EXERCISE MATERIALS Start Marker

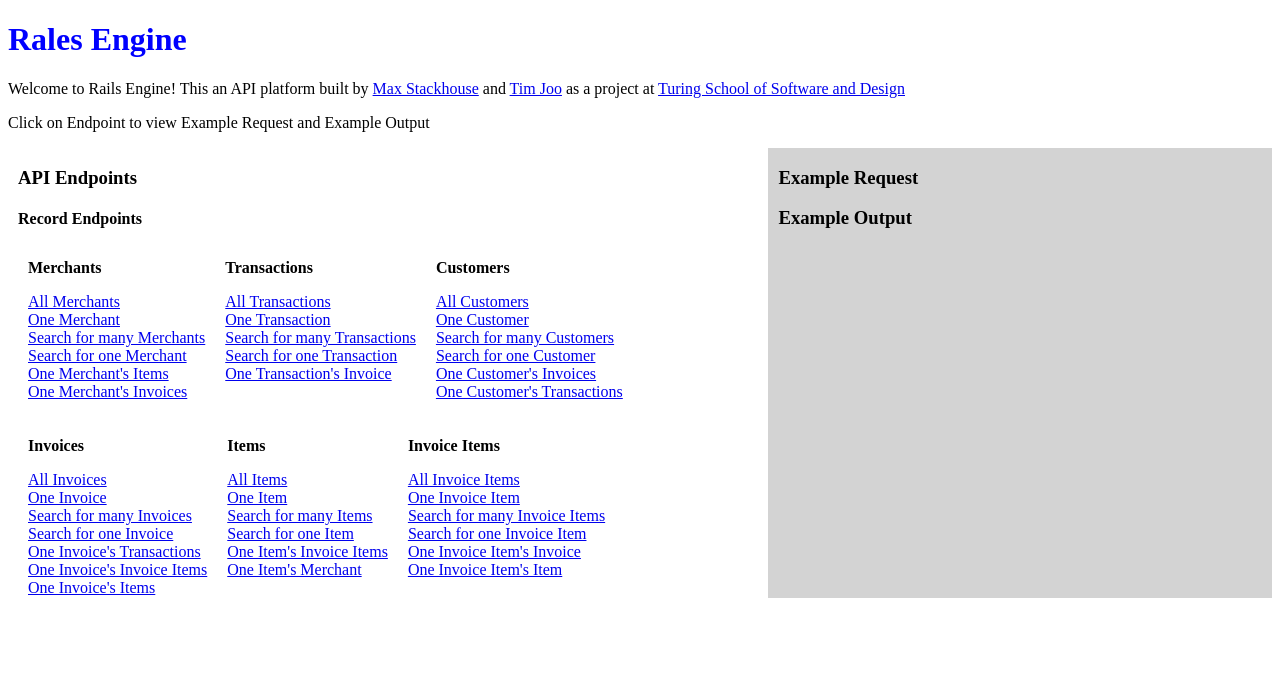
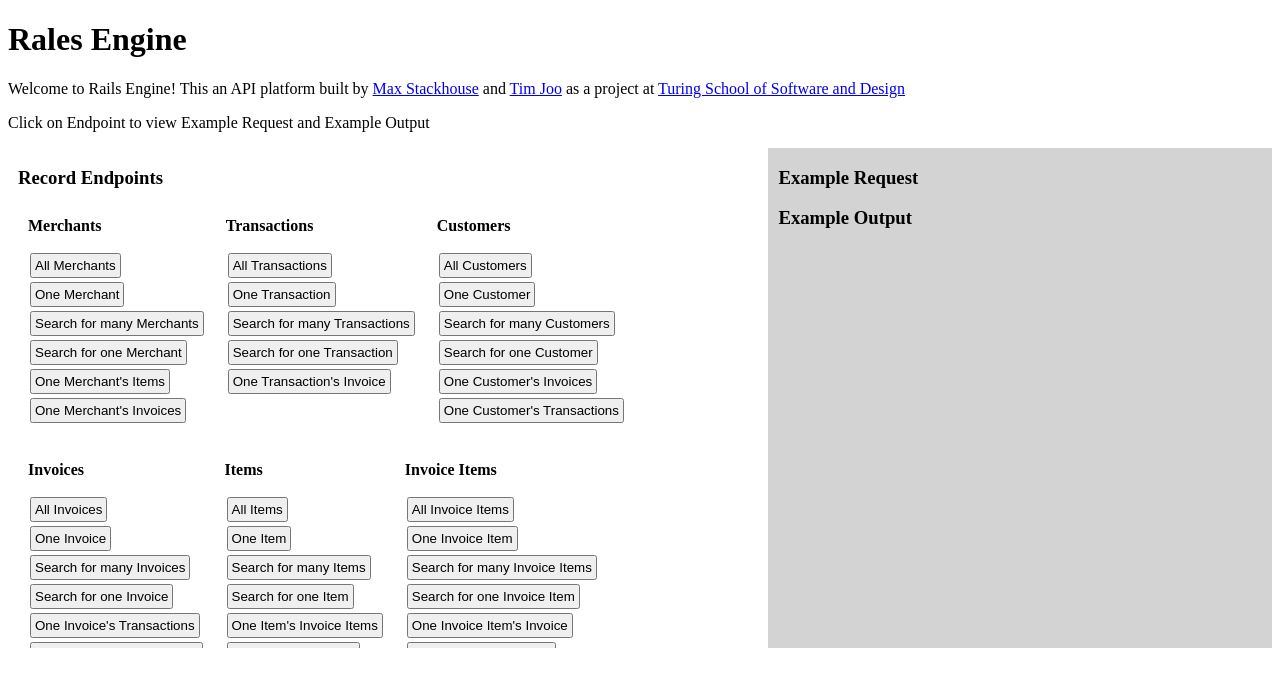
Before and after one commit to Tyjoo26/rales_engine, a Rails app: page / in a window 1280 px wide. Shown: the top 696 px of the page. Run offline with Rails 7, Linux system fonts and the light colour scheme; some libraries are stand-ins or nearby versions.

Commit message:
Add Header to Search Tables

```diff
--- a/public/application.css
+++ b/public/application.css
@@ -3,7 +3,10 @@ ul {
   padding: 0;
 
 }
-
+button {
+  padding: 3px;
+  margin: 2px;
+}
 .full-width {
   display: flex;
   flex-direction: row;
@@ -13,7 +16,7 @@ ul {
   width: 60%;
   padding: 0 10px 0 10px;
   overflow-y: scroll;
-  height: 450px;
+  height: 500px;
 }
 
 .right-half {
@@ -22,9 +25,6 @@ ul {
   background-color: lightgrey;
 }
 
-.title {
-  color: blue;
-}
 .endpoint-big-box {
   display: flex;
   flex-wrap: wrap;
--- a/public/index.html
+++ b/public/index.html
@@ -16,111 +16,110 @@
     <p>Click on Endpoint to view Example Request and Example Output</p>
     <div class="full-width">
       <div class="left-half">
-        <h3>API Endpoints</h3>
-        <h4>Record Endpoints</h4>
+        <h3>Record Endpoints</h3>
         <div class="endpoint-big-box">
           <div class="endpoint-box">
             <strong>Merchants</strong>
             <ul>
-              <li class="endpoint" id="all-merchants"><a href="#">All Merchants</a></li>
-              <li class="endpoint" id="one-merchant"><a href="#">One Merchant</a></li>
-              <li class="endpoint" id="search-many-merchants"><a href="#">Search for many Merchants</a></li>
-              <li class="endpoint" id="search-one-merchant"><a href="#">Search for one Merchant</a></li>
-              <li class="endpoint" id="merchant-items"><a href="#">One Merchant's Items</a></li>
-              <li class="endpoint" id="merchant-invoices"><a href="#">One Merchant's Invoices</a></li>
+              <li class="endpoint" id="all-merchants"><button>All Merchants</button></li>
+              <li class="endpoint" id="one-merchant"><button>One Merchant</button></li>
+              <li class="endpoint" id="search-many-merchants"><button>Search for many Merchants</button></li>
+              <li class="endpoint" id="search-one-merchant"><button>Search for one Merchant</button></li>
+              <li class="endpoint" id="merchant-items"><button>One Merchant's Items</button></li>
+              <li class="endpoint" id="merchant-invoices"><button>One Merchant's Invoices</button></li>
             </ul>
           </div>
           <div class="endpoint-box">
             <strong>Transactions</strong>
             <ul>
-              <li class="endpoint" id="all-transactions"><a href="#">All Transactions</a></li>
-              <li class="endpoint" id="one-transaction"><a href="#">One Transaction</a></li>
-              <li class="endpoint" id="search-many-transactions"><a href="#"> Search for many Transactions </a> </li>
-              <li class="endpoint" id="search-one-transaction"><a href="#"> Search for one Transaction </a> </li>
-              <li class="endpoint" id="transaction-invoice"><a href="#">One Transaction's Invoice </a> </li>
+              <li class="endpoint" id="all-transactions"><button>All Transactions</button></li>
+              <li class="endpoint" id="one-transaction"><button>One Transaction</button></li>
+              <li class="endpoint" id="search-many-transactions"><button> Search for many Transactions </button> </li>
+              <li class="endpoint" id="search-one-transaction"><button> Search for one Transaction </button> </li>
+              <li class="endpoint" id="transaction-invoice"><button>One Transaction's Invoice </button> </li>
             </ul>
           </div>
           <div class="endpoint-box">
             <strong>Customers</strong>
             <ul>
-              <li class="endpoint" id="all-customers"><a href="#"> All Customers </a> </li>
-              <li class="endpoint" id="one-customer"><a href="#"> One Customer </a> </li>
-              <li class="endpoint" id="search-many-customers"><a href="#"> Search for many Customers </a> </li>
-              <li class="endpoint" id="search-one-customer"><a href="#"> Search for one Customer </a> </li>
-              <li class="endpoint" id="customer-invoices"><a href="#"> One Customer's Invoices </a> </li>
-              <li class="endpoint" id="customer-transactions"><a href="#"> One Customer's Transactions </a> </li>
+              <li class="endpoint" id="all-customers"><button> All Customers </button> </li>
+              <li class="endpoint" id="one-customer"><button> One Customer </button> </li>
+              <li class="endpoint" id="search-many-customers"><button> Search for many Customers </button> </li>
+              <li class="endpoint" id="search-one-customer"><button> Search for one Customer </button> </li>
+              <li class="endpoint" id="customer-invoices"><button> One Customer's Invoices </button> </li>
+              <li class="endpoint" id="customer-transactions"><button> One Customer's Transactions </button> </li>
 
             </ul>
           </div>
           <div class="endpoint-box">
             <strong>Invoices</strong>
             <ul>
-              <li class="endpoint" id="all-invoices"><a href="#"> All Invoices </a> </li>
-              <li class="endpoint" id="one-invoice"><a href="#"> One Invoice </a> </li>
-              <li class="endpoint" id="search-many-invoices"><a href="#"> Search for many Invoices </a> </li>
-              <li class="endpoint" id="search-one-invoice"><a href="#"> Search for one Invoice </a> </li>
-              <li class="endpoint" id="invoice-transactions"><a href="#"> One Invoice's Transactions </a> </li>
-              <li class="endpoint" id="invoice-invoice-items"><a href="#"> One Invoice's Invoice Items </a> </li>
-              <li class="endpoint" id="invoice-items"><a href="#"> One Invoice's Items </a> </li>
-              <li class="endpoint" id="invoice-customer"><a href="#"> One Invoice's Customer </a> </li>
-              <li class="endpoint" id="invoice-merchant"><a href="#"> One Invoice's Merchant </a> </li>
+              <li class="endpoint" id="all-invoices"><button> All Invoices </button> </li>
+              <li class="endpoint" id="one-invoice"><button> One Invoice </button> </li>
+              <li class="endpoint" id="search-many-invoices"><button> Search for many Invoices </button> </li>
+              <li class="endpoint" id="search-one-invoice"><button> Search for one Invoice </button> </li>
+              <li class="endpoint" id="invoice-transactions"><button> One Invoice's Transactions </button> </li>
+              <li class="endpoint" id="invoice-invoice-items"><button> One Invoice's Invoice Items </button> </li>
+              <li class="endpoint" id="invoice-items"><button> One Invoice's Items </button> </li>
+              <li class="endpoint" id="invoice-customer"><button> One Invoice's Customer </button> </li>
+              <li class="endpoint" id="invoice-merchant"><button> One Invoice's Merchant </button> </li>
 
             </ul>
           </div>
           <div class="endpoint-box">
             <strong>Items</strong>
             <ul>
-              <li class="endpoint" id="all-items"><a href="#"> All Items </a> </li>
-              <li class="endpoint" id="one-item"><a href="#"> One Item </a> </li>
-              <li class="endpoint" id="search-many-items"><a href="#"> Search for many Items </a> </li>
-              <li class="endpoint" id="search-one-item"><a href="#"> Search for one Item </a> </li>
-              <li class="endpoint" id="item-invoice-items"><a href="#"> One Item's Invoice Items </a> </li>
-              <li class="endpoint" id="item-merchant"><a href="#"> One Item's Merchant </a> </li>
+              <li class="endpoint" id="all-items"><button> All Items </button> </li>
+              <li class="endpoint" id="one-item"><button> One Item </button> </li>
+              <li class="endpoint" id="search-many-items"><button> Search for many Items </button> </li>
+              <li class="endpoint" id="search-one-item"><button> Search for one Item </button> </li>
+              <li class="endpoint" id="item-invoice-items"><button> One Item's Invoice Items </button> </li>
+              <li class="endpoint" id="item-merchant"><button> One Item's Merchant </button> </li>
             </ul>
           </div>
           <div class="endpoint-box">
             <strong>Invoice Items</strong>
             <ul>
-              <li class="endpoint" id="all-invoice-items"><a href="#"> All Invoice Items </a> </li>
-              <li class="endpoint" id="one-invoice-item"><a href="#"> One Invoice Item </a> </li>
-              <li class="endpoint" id="search-many-invoice-items"><a href="#"> Search for many Invoice Items </a> </li>
-              <li class="endpoint" id="search-one-invoice-item"><a href="#"> Search for one Invoice Item </a> </li>
-              <li class="endpoint" id="invoice-items-invoice"><a href="#"> One Invoice Item's Invoice </a> </li>
-              <li class="endpoint" id="invoice-items-item"><a href="#"> One Invoice Item's Item </a> </li>
+              <li class="endpoint" id="all-invoice-items"><button> All Invoice Items </button> </li>
+              <li class="endpoint" id="one-invoice-item"><button> One Invoice Item </button> </li>
+              <li class="endpoint" id="search-many-invoice-items"><button> Search for many Invoice Items </button> </li>
+              <li class="endpoint" id="search-one-invoice-item"><button> Search for one Invoice Item </button> </li>
+              <li class="endpoint" id="invoice-items-invoice"><button> One Invoice Item's Invoice </button> </li>
+              <li class="endpoint" id="invoice-items-item"><button> One Invoice Item's Item </button> </li>
             </ul>
           </div>
         </div>
-        <h4>Business Intelligence Endpoints</h4>
+        <h3>Business Intelligence Endpoints</h3>
         <div class="endpoint-big-box">
           <div class="endpoint-box">
             <strong>All Merchants</strong>
             <ul>
-              <li class="endpoint" id="top-merchants-revenue"><a href="#"> Top Merchants by Total Revenue  </a> </li>
-              <li class="endpoint" id="top-merchants-items"><a href="#"> Top Merchants by Total Items Sold  </a> </li>
-              <li class="endpoint" id="merchants-total-revenue"><a href="#"> Total Revenue of All Merchants on Date  </a> </li>
+              <li class="endpoint" id="top-merchants-revenue"><button> Top Merchants by Total Revenue  </button> </li>
+              <li class="endpoint" id="top-merchants-items"><button> Top Merchants by Total Items Sold  </button> </li>
+              <li class="endpoint" id="merchants-total-revenue"><button> Total Revenue of All Merchants on Date  </button> </li>
             </ul>
           </div>
           <div class="endpoint-box">
             <strong>Single Merchant</strong>
             <ul>
-              <li class="endpoint" id="merchant-total-revenue"><a href="#"> Total Revenue for Single Merchant </a> </li>
-              <li class="endpoint" id="merchant-total-revenue-date"><a href="#"> Total Revenue for Single Merchant on Date </a> </li>
-              <li class="endpoint" id="merchant-favorite-customer"><a href="#"> Favorite Customer for Merchant </a> </li>
-              <li class="endpoint" id="merchant-customers-pending"><a href="#"> Merchant's Customers with Pending Invoices </a> </li>
+              <li class="endpoint" id="merchant-total-revenue"><button> Total Revenue for Single Merchant </button> </li>
+              <li class="endpoint" id="merchant-total-revenue-date"><button> Total Revenue for Single Merchant on Date </button> </li>
+              <li class="endpoint" id="merchant-favorite-customer"><button> Favorite Customer for Merchant </button> </li>
+              <li class="endpoint" id="merchant-customers-pending"><button> Merchant's Customers with Pending Invoices </button> </li>
             </ul>
           </div>
           <div class="endpoint-box">
             <strong>Items</strong>
             <ul>
-              <li class="endpoint" id="top-items-revenue"><a href="#">Top Items by Total Revenue</a></li>
-              <li class="endpoint" id="top-items-quantity"><a href="#">Top Items by Total Items Sold</a></li>
-              <li class="endpoint" id="item-best-day"><a href="#">Best Day for Item</a></li>
+              <li class="endpoint" id="top-items-revenue"><button>Top Items by Total Revenue</button></li>
+              <li class="endpoint" id="top-items-quantity"><button>Top Items by Total Items Sold</button></li>
+              <li class="endpoint" id="item-best-day"><button>Best Day for Item</button></li>
             </ul>
           </div>
           <div class="endpoint-box">
             <strong>Customers</strong>
             <ul>
-              <li class="endpoint" id="customer-favorite-merchant"> <a href="#">Favorite Merchant for Customer </a> </li>
+              <li class="endpoint" id="customer-favorite-merchant"> <button>Favorite Merchant for Customer </button> </li>
             </ul>
           </div>
         </div>
--- a/public/js/customers.js
+++ b/public/js/customers.js
@@ -30,8 +30,9 @@ $("#one-customer").click(function() {
 });
 
 var customerSearchParams = `
+<h3>Search Details</h3>
 <table>
-  <th>Search Field</th>
+  <th>Field</th>
   <th>Example Parameter</th>
   <tr>
     <td>customer id</td>
--- a/public/js/invoice_items.js
+++ b/public/js/invoice_items.js
@@ -36,8 +36,9 @@ $("#one-invoice-item").click(function() {
 });
 
 var invoiceItemSearchParams = `
+<h3>Search Details</h3>
 <table>
-  <th>Search Field</th>
+  <th>Field</th>
   <th>Example Parameter</th>
   <tr>
     <td>invoice item id</td>
--- a/public/js/invoices.js
+++ b/public/js/invoices.js
@@ -33,8 +33,9 @@ $("#one-invoice").click(function() {
 });
 
 var invoiceSearchParams = `
+<h3>Search Details</h3>
 <table>
-  <th>Search Field</th>
+  <th>Field</th>
   <th>Example Parameter</th>
   <tr>
     <td>invoice id</td>
--- a/public/js/items.js
+++ b/public/js/items.js
@@ -36,8 +36,9 @@ $("#one-item").click(function() {
 });
 
 var itemSearchParams = `
+<h3>Search Details</h3>
 <table>
-  <th>Search Field</th>
+  <th>Field</th>
   <th>Example Parameter</th>
   <tr>
     <td>item id</td>
--- a/public/js/merchants.js
+++ b/public/js/merchants.js
@@ -28,8 +28,9 @@ $("#one-merchant").click(function() {
 });
 
 var merchantSearchParams = `
+<h3>Search Details</h3>
 <table>
-  <th>Search Field</th>
+  <th>Field</th>
   <th>Example Parameter</th>
   <tr>
     <td>merchant id</td>
--- a/public/js/transactions.js
+++ b/public/js/transactions.js
@@ -33,8 +33,9 @@ $("#one-transaction").click(function() {
 });
 
 var transactionSearchParams = `
+<h3>Search Details</h3>
 <table>
-  <th>Search Field</th>
+  <th>Field</th>
   <th>Example Parameter</th>
   <tr>
     <td>transaction id</td>
```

EXERCISE MATERIALS End Marker

WORK TO COMPLETE
From the data, pick out every line that includes "flex".

FINISHED TASK
   display: flex;
   flex-direction: row;
   display: flex;
   flex-wrap: wrap;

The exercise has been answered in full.